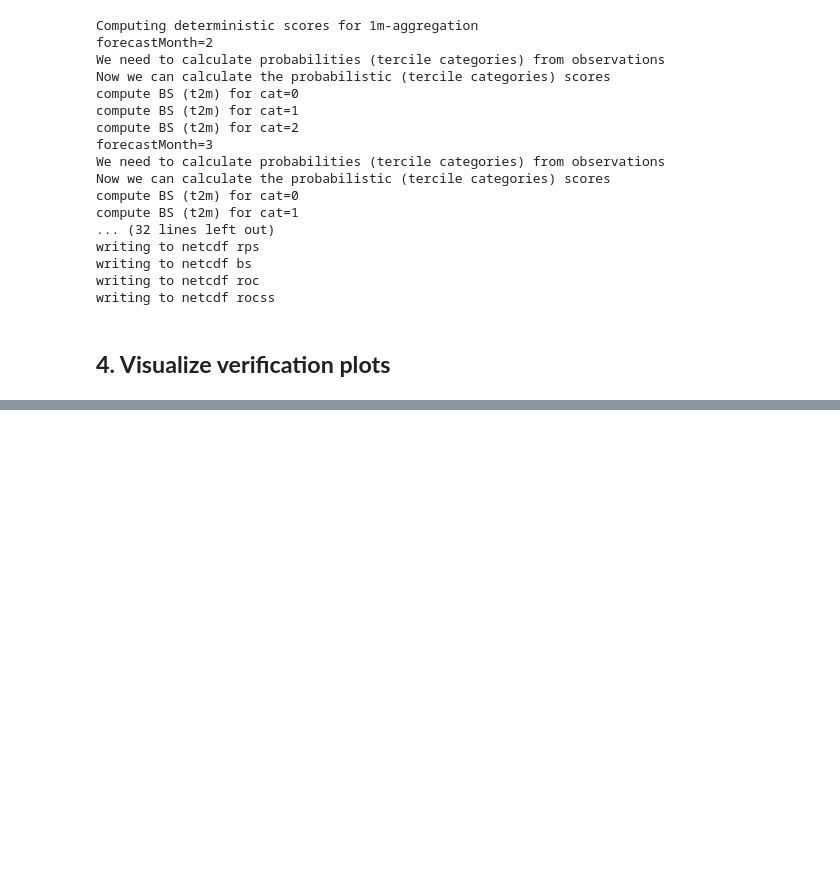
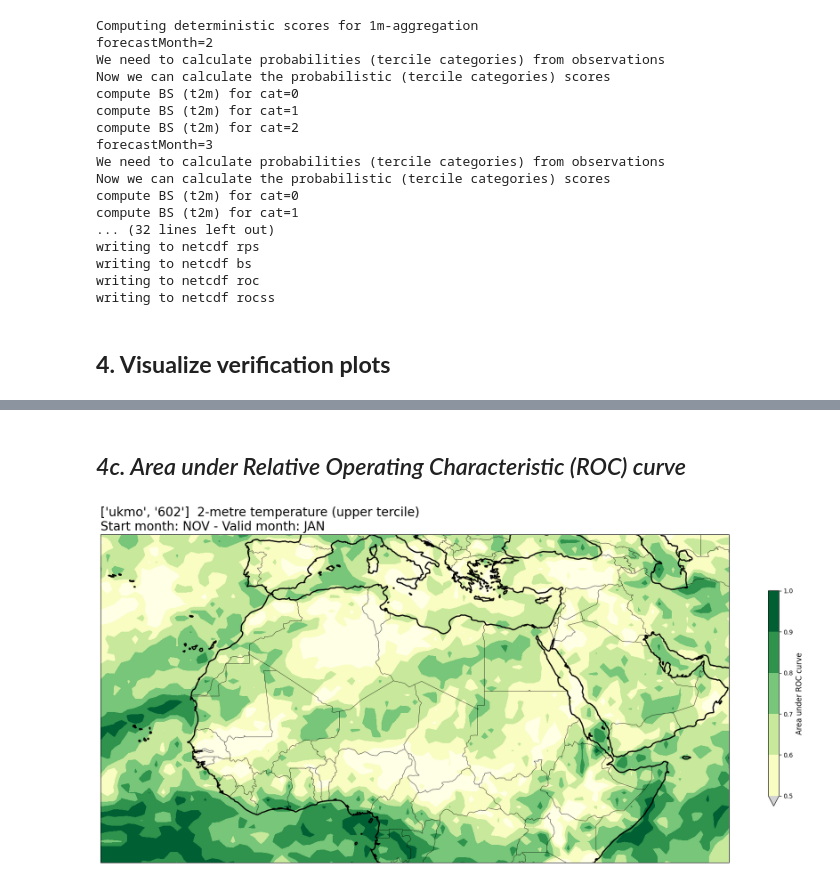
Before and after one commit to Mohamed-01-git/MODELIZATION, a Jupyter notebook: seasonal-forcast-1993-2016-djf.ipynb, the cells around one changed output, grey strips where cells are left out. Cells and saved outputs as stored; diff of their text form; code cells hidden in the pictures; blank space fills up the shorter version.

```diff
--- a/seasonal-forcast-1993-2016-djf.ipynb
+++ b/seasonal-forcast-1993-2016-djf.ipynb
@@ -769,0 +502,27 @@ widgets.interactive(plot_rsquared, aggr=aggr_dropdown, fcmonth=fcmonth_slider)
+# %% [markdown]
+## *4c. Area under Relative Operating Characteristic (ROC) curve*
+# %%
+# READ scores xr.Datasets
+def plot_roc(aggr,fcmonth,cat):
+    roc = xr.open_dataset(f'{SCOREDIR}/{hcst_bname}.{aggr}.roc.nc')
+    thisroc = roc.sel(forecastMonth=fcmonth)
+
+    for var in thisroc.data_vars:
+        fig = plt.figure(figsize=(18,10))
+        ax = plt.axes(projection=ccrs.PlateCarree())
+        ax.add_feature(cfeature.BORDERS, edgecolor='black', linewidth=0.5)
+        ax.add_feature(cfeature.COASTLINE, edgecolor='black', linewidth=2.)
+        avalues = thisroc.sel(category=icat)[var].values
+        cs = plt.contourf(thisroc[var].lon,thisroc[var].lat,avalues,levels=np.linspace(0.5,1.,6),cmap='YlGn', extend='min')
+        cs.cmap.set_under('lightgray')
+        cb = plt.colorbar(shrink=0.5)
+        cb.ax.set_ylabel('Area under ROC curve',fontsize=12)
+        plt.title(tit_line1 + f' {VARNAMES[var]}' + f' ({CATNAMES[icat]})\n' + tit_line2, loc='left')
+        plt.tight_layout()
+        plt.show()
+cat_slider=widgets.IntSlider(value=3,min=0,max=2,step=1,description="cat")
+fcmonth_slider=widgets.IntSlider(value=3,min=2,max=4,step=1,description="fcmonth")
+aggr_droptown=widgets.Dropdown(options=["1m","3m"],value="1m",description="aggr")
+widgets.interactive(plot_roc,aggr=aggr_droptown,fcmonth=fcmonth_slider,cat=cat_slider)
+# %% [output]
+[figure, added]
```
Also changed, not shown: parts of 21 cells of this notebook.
--
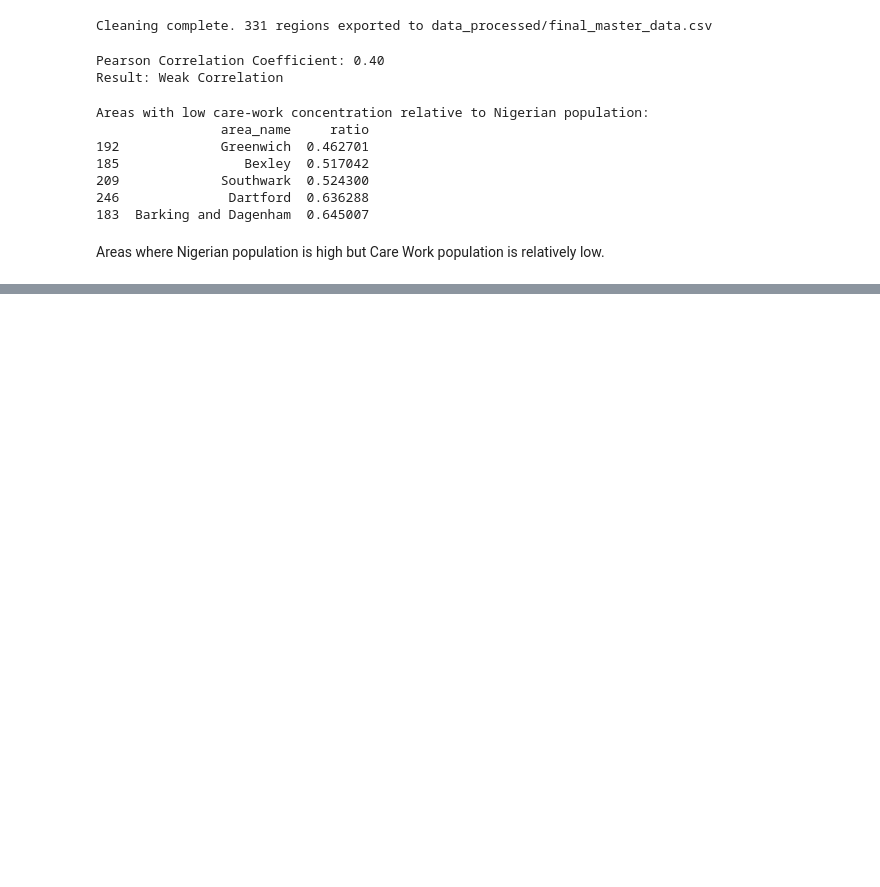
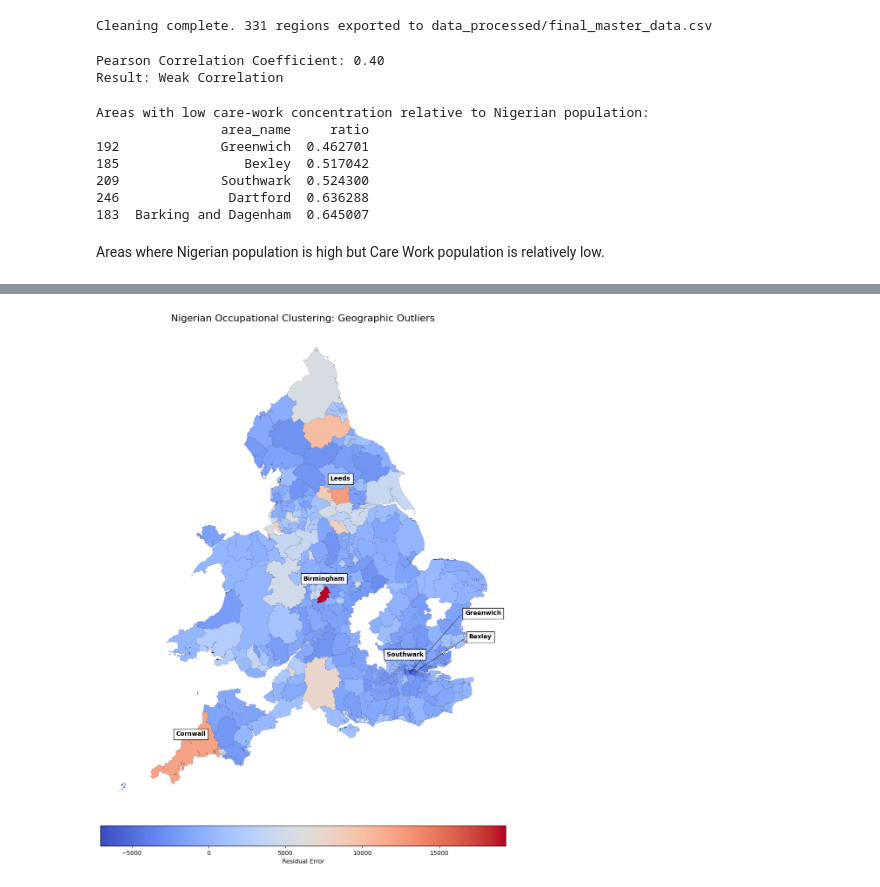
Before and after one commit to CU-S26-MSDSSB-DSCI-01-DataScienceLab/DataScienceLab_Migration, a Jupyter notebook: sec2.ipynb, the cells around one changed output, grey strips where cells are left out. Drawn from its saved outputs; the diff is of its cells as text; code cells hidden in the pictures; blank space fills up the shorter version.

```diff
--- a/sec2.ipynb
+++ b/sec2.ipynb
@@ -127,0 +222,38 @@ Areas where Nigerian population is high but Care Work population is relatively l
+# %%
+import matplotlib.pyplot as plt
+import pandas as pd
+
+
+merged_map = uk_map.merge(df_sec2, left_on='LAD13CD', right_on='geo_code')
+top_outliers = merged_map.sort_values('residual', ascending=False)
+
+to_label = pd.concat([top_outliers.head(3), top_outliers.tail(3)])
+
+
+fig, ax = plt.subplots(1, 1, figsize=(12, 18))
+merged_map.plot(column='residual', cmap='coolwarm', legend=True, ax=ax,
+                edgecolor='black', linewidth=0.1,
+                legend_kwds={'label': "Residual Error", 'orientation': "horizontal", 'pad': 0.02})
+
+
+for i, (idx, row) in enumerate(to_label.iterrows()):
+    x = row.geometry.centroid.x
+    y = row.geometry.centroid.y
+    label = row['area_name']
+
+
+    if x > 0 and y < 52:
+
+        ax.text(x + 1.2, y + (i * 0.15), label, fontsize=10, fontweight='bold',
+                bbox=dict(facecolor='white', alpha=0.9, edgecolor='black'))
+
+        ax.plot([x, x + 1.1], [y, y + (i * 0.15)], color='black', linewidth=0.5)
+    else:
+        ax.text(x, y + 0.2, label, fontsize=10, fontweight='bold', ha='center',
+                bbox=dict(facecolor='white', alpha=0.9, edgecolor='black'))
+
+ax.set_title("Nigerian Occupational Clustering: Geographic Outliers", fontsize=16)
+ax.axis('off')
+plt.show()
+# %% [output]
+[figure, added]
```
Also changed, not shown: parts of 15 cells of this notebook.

- _Exercise description_
Please give the number of lines above that include the string "edgecolor", with nothing added.

- _Exercise solution_
5